Third, I don’t see anything like the tiered pricing being manageable in any way. The domain space is massively huge; 112 million in .com alone. To throttle a list of even 1% of that is 1.12 million domains. There is not a workforce on this planet that can take on that task. The Reddit graphic lists less than 60. Granted, they are all heavy hitters, but then would the telcos then hire a sales staff to partner websites? How would such a deal be pitched to websites that is even remotely appealing? This has the same funky smell of those deals the NFL makes with cities where the city has to buy up any unsold tickets in the stadium the city built (and not even to avoid a broadcast blackout of the home game). Who would agree to such nonsense?

I can’t believe we’re even having this conversation, but I suppose we need to have it to reason out what is right and what is just pragmatically stupid. There are already some interesting responses that have come to light, notably those noted below, which are reporting tools of distributed/streamed video quality by ISP:

These are a great way to call attention to the issue of net neutrality in a way that has direct impact to the user. And away we go…

UPDATE: Just to be clear, none of this means that I think we shouldn’t bother fighting for net neutrality. I feel quite the contrary, actually, and that we should fight for it just so we don’t have the experience anything like tiered web access other than speed. The hit to the economy is just unreasonable. What I am trying to express here is that I don’t necessarily agree with the doomsayers that the Internet’s utility will be diminished to almost nothing. The telcos are already throttling certain traffic as the above noted websites imply, and the recent ruling does compel the telcos to reveal what kind of traffic throttling they will be utilizing. Net neutrality is important to everyone, but we are nowhere near “all is lost.”

The Federalist: The Death of Expertise

The death of expertise is a rejection not only of knowledge, but of the ways in which we gain knowledge and learn about things. Fundamentally, it’s a rejection of science and rationality, which are the foundations of Western civilization itself. Yes, I said “Western civilization”: that paternalistic, racist, ethnocentric approach to knowledge that created the nuclear bomb, the Edsel, and New Coke, but which also keeps diabetics alive, lands mammoth airliners in the dark, and writes documents like the Charter of the United Nations.
The Federalist: The Death of Expertise
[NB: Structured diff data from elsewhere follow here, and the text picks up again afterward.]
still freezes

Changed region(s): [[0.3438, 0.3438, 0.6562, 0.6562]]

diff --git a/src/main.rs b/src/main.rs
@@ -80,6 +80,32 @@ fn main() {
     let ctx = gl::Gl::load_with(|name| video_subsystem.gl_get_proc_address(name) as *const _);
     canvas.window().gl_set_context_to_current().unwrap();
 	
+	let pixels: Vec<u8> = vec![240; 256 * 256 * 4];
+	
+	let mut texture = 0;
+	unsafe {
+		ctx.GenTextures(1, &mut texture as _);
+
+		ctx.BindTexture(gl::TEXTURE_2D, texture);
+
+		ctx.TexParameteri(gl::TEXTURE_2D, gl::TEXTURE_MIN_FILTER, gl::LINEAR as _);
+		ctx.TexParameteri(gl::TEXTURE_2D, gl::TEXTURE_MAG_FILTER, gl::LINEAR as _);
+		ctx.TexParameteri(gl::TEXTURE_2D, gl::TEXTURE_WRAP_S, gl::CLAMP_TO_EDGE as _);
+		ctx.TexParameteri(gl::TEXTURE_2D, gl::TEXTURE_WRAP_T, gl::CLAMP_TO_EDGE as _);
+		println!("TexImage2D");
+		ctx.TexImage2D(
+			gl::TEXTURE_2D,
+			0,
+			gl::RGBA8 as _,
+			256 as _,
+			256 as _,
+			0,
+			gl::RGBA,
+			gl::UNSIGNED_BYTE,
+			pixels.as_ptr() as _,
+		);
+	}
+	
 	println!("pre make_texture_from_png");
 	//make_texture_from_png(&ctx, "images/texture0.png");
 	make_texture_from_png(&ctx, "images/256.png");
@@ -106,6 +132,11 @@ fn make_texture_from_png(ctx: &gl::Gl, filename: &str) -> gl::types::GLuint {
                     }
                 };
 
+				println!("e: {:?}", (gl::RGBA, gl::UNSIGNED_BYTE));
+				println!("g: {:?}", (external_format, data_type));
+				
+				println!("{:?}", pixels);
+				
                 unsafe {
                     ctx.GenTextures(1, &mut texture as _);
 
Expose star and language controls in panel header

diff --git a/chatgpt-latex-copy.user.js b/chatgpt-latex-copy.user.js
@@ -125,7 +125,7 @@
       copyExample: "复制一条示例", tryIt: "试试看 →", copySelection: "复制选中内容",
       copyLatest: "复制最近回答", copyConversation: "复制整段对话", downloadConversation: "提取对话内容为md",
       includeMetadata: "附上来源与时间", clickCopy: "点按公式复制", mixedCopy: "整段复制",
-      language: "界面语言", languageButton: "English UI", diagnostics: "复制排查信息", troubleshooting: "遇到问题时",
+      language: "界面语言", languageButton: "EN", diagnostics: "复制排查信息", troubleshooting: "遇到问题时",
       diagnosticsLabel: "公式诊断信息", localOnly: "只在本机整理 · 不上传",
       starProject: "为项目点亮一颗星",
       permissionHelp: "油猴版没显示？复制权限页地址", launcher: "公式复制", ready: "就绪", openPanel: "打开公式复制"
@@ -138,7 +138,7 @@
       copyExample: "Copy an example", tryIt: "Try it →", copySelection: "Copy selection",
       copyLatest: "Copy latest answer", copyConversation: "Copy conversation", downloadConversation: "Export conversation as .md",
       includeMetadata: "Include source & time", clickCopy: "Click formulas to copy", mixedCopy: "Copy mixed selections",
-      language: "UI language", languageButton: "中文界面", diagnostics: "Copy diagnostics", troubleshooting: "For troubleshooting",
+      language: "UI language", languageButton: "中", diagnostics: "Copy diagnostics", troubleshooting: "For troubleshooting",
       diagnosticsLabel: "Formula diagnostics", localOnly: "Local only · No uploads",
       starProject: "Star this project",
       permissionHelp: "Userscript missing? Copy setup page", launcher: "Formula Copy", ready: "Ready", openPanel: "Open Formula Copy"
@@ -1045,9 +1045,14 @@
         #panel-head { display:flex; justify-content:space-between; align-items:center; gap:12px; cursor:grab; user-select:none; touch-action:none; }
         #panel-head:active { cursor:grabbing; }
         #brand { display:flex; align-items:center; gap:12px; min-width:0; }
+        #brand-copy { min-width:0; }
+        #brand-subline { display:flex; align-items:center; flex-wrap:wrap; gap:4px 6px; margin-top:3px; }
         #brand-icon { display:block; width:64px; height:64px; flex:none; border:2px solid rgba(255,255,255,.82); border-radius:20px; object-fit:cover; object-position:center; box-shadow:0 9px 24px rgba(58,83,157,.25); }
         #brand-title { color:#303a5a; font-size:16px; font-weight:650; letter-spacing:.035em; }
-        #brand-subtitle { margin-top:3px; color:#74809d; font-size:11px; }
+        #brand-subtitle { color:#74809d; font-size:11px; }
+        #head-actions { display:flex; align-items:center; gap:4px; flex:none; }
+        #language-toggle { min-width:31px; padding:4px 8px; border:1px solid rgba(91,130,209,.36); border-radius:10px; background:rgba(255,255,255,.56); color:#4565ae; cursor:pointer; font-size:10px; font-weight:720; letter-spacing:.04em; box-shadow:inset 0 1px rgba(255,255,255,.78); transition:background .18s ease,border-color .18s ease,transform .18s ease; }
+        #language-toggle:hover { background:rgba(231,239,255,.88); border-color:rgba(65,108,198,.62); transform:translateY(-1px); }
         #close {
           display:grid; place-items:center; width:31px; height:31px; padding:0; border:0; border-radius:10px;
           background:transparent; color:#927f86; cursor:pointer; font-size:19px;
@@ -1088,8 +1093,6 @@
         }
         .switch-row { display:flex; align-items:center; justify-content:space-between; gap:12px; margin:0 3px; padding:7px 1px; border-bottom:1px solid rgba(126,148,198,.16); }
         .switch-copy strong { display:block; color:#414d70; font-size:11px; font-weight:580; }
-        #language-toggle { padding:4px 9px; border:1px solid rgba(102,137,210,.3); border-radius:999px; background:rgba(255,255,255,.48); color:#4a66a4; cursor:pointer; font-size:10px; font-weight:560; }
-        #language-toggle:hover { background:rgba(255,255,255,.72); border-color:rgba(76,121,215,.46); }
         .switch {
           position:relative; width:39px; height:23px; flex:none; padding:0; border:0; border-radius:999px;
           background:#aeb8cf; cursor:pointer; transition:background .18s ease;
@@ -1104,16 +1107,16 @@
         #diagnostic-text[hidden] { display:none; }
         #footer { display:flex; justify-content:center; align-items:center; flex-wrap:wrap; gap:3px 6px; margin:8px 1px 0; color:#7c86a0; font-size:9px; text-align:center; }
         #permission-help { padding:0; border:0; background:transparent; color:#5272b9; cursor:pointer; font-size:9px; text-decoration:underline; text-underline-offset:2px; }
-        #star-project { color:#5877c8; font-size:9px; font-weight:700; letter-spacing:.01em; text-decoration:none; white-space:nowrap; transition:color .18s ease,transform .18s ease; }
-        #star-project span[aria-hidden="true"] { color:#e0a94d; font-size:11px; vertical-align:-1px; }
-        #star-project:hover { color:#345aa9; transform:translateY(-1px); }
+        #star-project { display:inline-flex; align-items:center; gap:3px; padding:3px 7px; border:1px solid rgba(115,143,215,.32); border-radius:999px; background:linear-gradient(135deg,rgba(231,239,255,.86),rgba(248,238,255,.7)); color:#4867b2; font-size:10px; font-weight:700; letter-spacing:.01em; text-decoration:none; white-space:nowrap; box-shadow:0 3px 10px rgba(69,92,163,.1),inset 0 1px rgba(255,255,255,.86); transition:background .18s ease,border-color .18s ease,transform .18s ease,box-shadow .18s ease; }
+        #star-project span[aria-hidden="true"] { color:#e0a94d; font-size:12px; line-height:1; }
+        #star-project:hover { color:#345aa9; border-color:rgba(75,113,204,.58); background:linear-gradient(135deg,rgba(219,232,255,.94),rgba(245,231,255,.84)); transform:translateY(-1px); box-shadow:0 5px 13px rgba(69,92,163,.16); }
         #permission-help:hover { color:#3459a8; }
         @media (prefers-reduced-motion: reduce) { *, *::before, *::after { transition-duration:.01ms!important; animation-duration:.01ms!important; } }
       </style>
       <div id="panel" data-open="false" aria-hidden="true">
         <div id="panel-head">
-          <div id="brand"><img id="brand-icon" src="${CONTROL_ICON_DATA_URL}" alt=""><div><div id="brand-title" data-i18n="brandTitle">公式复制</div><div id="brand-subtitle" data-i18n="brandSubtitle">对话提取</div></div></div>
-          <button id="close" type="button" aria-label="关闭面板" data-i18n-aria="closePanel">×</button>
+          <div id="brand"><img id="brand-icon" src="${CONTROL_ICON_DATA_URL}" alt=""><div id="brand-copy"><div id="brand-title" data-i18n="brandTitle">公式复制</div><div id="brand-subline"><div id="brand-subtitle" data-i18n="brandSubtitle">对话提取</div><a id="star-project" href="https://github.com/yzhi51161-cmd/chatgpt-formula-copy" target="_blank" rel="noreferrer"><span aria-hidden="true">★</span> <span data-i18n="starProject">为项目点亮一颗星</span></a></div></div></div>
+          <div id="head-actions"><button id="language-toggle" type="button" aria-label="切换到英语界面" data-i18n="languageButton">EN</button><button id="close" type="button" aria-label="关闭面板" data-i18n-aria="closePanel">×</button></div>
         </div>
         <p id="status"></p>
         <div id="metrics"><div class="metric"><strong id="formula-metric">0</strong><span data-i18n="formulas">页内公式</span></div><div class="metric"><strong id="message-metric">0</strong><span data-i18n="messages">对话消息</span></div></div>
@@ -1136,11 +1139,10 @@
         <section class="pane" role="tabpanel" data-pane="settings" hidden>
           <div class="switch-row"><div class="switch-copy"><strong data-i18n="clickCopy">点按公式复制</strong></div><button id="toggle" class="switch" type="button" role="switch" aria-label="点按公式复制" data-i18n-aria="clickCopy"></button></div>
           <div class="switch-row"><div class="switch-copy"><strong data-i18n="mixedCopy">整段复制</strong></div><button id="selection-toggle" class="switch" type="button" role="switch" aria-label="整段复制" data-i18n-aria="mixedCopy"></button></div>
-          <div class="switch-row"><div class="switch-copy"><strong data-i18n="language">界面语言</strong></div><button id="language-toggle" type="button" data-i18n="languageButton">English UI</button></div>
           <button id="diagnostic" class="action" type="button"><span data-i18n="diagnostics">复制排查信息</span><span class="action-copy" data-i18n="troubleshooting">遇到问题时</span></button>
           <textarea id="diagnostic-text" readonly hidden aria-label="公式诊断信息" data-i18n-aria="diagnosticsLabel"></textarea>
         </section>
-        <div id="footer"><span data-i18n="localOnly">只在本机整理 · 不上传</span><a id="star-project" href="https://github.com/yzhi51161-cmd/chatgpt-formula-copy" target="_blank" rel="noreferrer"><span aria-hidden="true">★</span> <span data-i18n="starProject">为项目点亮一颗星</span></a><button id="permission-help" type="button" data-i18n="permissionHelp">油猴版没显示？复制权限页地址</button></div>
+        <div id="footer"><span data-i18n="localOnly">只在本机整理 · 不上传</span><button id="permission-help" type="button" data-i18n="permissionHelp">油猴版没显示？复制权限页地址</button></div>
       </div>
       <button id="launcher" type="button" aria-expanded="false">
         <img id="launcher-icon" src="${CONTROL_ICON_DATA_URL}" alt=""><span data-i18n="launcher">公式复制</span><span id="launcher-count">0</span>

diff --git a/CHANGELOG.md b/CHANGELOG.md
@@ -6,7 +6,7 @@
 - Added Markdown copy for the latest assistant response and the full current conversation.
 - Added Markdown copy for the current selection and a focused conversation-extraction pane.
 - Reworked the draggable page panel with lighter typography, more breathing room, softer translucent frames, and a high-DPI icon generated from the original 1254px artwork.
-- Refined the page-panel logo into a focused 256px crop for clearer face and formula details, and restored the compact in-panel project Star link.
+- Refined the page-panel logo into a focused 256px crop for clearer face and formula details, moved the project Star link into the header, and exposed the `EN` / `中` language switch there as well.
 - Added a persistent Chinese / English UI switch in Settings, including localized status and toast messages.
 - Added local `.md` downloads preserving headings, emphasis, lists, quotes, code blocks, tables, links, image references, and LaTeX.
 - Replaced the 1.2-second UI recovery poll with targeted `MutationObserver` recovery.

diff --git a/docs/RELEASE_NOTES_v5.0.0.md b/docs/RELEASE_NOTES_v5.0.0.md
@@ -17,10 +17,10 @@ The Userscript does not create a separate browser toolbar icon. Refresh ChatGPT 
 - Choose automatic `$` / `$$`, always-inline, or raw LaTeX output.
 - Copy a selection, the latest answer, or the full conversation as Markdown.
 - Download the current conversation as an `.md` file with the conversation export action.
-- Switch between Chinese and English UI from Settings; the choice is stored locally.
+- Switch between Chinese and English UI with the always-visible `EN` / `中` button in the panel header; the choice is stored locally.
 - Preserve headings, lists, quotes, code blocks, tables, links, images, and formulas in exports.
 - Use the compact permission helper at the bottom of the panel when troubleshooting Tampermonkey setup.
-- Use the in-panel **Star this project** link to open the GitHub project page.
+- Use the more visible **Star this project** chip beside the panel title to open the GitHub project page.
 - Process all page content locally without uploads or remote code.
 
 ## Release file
About a year ago, I took a class that explored a number of issues related to this very topic, and I look forward to taking a similar class next year.